There is now an official acceptance for a car type certificate for the Tokyo-based firm SkyDrive’s eVTOL flying car idea from Japan’s Ministry of Land, Infrastructure, Transport, and Tourism.
The acceptance of the application is really just the beginning as SkyDrive and Japan both figure out how to certify the thing and develop the laws around it.
Earlier this year, SkyDrive unveiled its first flying vehicle prototype to the public, which was followed by a successful piloted test flight in 2018.
Making an “entirely safe and dependable flying vehicle” is the goal.
The SD-03 is the most recent model of SkyDrive’s flying automobile drone. With eight propellers (two on each corner) and a peak speed of 30 mph (48 km/h), it can go for 10 minutes at a time.
SkyDrive says in its statement that the “design, construction, strength, and performance” fulfill the “required safety and environmental standards” of the MLIT safety certificate. “We are delighted” to get accepted, and we will “continue to work in close conjunction with the government and MLIT to finish our development of a totally safe and dependable flying automobile,” adds the business.

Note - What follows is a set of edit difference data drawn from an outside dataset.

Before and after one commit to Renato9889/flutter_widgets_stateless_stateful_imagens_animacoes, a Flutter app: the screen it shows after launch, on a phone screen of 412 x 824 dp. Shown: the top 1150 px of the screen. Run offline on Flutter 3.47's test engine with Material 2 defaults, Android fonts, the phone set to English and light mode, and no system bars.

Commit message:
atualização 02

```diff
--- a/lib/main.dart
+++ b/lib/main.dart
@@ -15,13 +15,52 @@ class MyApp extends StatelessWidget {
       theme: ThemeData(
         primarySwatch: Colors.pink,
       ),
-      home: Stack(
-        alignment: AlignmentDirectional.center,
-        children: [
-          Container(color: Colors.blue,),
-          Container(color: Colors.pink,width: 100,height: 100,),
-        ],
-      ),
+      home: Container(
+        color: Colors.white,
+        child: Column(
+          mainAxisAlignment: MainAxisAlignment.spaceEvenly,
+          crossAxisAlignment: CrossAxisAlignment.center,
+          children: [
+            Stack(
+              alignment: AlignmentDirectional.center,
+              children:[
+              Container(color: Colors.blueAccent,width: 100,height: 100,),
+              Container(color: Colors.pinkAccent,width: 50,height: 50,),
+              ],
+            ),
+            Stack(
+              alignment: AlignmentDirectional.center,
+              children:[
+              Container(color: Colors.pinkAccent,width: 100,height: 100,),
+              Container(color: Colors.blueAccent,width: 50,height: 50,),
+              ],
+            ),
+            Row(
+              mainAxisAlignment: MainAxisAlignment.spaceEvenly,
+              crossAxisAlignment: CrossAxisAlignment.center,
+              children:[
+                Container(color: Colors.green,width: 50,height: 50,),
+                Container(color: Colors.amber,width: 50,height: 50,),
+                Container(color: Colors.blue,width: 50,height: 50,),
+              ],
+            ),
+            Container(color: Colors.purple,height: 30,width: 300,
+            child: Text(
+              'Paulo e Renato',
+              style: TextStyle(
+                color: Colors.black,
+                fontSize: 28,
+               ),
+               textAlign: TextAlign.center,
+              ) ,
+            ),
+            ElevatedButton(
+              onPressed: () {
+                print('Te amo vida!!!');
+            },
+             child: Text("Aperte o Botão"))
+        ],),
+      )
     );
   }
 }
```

SD-03 is expected to be used for a flying taxi service in Japan’s Osaka Bay area as early as 2025 by SkyDrive, which presently operates a 30-kilogram-payload freight drone service there. A video of SkyDrive’s piloted flying vehicle in action is seen below.
The decade of flying automobiles is expected to begin in the 2020s
According to SkyDrive’s 2025 timetable, flying taxi companies like Volocopter expect to begin operations in 2023. As there is no enclosed cabin, SkyDrive’s model is unquestionably riskier.
With just two engines instead of 36, it has less redundancy than the Lilium 7-seater eVTOL aircraft, which comes with 36 ducted electric fans for additional safety. Neither SkyDrive nor the SD-03’s autonomous capabilities or other safety measures have been announced as part of the SD-03’s bigger closed cabin variant.
SD-03’s open interior and one-seater layout make it more like an airborne hoverbike than a flying car. A.L.I. Technologies, a Japanese business, has showcased a hoverbike that bears a strong resemblance. For $680,000, consumers may get their hands on a limited supply of the firm’s model, which is supported by Mitsubishi Electric and Kyocera.
For the time being, it does not appear that the SD-03 will be sold individually and will instead be included in SkyDrive’s drone as a service model.